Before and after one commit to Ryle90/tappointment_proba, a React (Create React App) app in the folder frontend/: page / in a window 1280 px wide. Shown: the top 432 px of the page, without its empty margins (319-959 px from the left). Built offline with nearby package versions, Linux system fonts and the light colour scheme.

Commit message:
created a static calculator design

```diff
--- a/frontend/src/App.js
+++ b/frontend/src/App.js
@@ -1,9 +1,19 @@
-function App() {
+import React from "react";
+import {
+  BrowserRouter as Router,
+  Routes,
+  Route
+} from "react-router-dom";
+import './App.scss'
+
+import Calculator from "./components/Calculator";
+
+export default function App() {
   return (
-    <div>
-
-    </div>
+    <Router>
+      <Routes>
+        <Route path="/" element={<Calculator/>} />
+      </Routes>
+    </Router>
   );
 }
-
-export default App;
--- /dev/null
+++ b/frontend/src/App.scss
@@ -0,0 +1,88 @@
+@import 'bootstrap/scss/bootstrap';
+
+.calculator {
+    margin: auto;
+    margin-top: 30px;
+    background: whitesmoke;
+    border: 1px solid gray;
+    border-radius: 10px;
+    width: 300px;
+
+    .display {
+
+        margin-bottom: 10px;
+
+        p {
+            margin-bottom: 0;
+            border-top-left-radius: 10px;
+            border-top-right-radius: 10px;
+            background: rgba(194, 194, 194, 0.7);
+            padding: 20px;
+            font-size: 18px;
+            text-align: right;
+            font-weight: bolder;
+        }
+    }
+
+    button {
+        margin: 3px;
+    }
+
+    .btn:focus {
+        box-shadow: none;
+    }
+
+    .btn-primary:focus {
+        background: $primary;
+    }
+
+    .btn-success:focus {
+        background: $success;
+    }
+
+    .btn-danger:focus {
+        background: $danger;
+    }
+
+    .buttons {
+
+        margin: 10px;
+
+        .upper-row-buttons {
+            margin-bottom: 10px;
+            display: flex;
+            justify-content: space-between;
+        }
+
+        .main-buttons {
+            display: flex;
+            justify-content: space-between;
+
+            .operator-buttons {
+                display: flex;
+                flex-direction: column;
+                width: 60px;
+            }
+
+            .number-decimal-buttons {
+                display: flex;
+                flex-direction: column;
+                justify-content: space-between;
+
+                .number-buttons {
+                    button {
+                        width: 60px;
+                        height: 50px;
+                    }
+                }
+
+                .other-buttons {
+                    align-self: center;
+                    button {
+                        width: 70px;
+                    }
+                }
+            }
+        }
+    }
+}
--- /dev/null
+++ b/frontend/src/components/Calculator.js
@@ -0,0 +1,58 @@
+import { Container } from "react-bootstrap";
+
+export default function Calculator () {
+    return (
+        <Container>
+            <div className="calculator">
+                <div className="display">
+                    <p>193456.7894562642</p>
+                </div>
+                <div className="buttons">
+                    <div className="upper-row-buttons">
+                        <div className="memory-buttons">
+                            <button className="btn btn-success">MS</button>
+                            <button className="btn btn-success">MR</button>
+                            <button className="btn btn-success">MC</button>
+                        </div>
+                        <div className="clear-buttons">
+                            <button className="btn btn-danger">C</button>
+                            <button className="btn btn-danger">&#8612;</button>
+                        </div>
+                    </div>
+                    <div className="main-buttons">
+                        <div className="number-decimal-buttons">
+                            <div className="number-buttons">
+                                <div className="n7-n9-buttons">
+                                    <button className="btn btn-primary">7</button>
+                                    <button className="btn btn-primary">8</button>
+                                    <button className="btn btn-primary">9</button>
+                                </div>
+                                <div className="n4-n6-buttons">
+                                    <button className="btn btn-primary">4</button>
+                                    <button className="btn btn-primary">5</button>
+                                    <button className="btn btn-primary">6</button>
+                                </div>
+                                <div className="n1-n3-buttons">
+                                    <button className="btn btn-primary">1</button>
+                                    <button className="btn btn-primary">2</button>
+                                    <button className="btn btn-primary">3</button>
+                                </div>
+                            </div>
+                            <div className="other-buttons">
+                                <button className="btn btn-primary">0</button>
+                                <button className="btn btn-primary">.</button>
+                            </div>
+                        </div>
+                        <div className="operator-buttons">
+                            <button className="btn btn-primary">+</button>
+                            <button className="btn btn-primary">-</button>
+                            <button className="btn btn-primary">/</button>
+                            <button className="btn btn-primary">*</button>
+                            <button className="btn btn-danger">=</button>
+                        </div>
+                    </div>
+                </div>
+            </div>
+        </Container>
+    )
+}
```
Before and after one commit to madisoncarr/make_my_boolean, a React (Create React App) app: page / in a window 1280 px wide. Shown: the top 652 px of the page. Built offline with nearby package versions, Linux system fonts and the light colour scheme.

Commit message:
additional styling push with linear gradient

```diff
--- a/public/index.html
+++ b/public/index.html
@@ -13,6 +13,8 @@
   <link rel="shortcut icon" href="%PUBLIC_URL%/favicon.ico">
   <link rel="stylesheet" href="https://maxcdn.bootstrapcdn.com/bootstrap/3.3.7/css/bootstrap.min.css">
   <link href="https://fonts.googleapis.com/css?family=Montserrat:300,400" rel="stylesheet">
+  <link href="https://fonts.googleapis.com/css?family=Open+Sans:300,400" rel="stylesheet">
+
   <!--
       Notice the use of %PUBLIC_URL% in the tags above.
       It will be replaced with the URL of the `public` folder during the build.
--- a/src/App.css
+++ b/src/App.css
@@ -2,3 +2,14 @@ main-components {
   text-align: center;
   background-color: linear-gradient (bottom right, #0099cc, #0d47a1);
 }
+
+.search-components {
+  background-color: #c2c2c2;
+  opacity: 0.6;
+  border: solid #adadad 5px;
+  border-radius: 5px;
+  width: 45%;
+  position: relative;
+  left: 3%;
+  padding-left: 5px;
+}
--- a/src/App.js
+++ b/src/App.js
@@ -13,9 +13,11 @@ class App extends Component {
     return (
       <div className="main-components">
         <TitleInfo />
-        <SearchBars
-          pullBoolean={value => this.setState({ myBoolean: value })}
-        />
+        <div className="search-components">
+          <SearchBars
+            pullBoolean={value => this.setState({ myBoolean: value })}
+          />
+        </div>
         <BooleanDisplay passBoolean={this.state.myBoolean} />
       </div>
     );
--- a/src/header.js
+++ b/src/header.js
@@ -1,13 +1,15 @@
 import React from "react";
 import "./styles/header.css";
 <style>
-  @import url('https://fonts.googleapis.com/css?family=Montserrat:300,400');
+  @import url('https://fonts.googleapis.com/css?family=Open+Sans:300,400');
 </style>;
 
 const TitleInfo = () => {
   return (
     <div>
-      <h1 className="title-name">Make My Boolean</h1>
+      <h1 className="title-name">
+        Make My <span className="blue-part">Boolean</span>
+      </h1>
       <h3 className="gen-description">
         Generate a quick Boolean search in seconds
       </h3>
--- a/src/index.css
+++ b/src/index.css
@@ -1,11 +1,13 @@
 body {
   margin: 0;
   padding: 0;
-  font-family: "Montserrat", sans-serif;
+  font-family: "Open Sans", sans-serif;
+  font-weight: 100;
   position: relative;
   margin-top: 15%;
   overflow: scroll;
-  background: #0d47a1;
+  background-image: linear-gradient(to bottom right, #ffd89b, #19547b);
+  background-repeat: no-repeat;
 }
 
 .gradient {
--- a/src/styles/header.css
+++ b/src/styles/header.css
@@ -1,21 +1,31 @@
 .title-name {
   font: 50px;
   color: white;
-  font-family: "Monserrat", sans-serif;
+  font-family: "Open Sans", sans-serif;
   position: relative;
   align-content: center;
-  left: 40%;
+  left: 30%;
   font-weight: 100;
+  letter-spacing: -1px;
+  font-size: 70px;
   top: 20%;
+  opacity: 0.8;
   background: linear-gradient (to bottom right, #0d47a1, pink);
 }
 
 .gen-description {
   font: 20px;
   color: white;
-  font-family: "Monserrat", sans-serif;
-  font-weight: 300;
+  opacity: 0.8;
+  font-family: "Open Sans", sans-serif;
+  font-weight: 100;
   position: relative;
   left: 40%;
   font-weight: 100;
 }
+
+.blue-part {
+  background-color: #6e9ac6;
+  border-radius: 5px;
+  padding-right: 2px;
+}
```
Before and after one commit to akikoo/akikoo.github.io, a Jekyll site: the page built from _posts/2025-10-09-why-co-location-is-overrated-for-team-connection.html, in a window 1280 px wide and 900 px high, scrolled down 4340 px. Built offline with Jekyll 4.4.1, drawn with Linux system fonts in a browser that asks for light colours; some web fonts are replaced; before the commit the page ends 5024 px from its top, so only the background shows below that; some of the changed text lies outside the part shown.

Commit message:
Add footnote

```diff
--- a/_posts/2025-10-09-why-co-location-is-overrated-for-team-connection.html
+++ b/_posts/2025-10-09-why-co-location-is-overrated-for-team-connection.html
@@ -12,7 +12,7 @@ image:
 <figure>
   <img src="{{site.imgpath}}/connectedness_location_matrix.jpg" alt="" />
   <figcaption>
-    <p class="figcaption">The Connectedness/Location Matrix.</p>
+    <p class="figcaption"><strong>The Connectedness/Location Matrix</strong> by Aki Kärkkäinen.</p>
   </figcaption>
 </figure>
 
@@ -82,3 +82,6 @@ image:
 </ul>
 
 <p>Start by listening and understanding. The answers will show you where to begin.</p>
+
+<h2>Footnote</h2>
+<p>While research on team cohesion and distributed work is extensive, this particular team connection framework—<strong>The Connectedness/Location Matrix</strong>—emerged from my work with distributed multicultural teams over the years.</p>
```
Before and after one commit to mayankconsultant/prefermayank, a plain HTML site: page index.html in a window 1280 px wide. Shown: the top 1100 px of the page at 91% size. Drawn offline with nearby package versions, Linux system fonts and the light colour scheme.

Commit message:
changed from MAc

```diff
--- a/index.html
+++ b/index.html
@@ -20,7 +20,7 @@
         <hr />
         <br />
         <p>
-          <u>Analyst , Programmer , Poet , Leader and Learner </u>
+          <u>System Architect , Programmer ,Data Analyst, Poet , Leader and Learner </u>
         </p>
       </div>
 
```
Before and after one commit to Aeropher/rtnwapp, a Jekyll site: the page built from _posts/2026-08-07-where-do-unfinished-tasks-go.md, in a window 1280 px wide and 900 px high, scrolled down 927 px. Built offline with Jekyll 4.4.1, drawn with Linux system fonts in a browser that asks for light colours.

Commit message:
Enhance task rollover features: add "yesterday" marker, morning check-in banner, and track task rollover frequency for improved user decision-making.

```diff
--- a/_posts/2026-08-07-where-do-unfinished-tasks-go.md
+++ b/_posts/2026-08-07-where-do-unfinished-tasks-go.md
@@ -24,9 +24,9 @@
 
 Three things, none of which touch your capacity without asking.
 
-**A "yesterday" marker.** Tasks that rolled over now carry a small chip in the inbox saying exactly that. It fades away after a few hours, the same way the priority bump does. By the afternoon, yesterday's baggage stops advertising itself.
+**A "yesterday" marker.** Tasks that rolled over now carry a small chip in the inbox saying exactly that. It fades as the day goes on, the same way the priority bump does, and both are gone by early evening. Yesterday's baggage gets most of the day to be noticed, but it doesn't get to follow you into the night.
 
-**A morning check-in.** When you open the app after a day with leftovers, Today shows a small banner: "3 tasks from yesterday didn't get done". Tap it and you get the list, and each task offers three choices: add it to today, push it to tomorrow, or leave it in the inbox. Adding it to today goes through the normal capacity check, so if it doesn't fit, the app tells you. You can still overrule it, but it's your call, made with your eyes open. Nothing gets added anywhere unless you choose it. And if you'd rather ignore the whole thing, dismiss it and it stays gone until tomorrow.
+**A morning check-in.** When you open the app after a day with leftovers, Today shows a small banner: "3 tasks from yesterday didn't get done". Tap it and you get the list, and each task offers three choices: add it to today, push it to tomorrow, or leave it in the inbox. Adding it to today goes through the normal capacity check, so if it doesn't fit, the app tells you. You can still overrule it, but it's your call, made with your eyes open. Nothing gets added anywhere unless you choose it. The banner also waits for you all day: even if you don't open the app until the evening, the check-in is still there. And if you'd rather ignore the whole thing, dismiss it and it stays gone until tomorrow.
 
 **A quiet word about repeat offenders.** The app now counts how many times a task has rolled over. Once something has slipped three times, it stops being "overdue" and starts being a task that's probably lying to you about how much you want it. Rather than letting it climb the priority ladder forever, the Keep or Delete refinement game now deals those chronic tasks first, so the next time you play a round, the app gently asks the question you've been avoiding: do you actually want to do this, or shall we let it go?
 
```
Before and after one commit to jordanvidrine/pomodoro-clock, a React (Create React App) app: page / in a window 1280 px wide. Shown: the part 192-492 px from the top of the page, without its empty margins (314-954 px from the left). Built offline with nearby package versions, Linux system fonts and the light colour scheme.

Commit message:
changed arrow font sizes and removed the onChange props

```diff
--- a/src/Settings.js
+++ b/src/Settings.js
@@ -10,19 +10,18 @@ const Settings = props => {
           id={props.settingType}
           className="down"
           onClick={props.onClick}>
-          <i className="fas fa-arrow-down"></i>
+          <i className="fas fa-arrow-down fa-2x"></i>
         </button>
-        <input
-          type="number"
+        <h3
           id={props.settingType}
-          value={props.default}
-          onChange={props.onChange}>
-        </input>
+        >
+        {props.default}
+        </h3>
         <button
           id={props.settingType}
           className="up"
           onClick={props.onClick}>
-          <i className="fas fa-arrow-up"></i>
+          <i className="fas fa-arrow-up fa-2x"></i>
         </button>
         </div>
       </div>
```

──────────

The lines above that hold the word "myBoolean" are the ones to copy.

-          pullBoolean={value => this.setState({ myBoolean: value })}
+            pullBoolean={value => this.setState({ myBoolean: value })}
         <BooleanDisplay passBoolean={this.state.myBoolean} />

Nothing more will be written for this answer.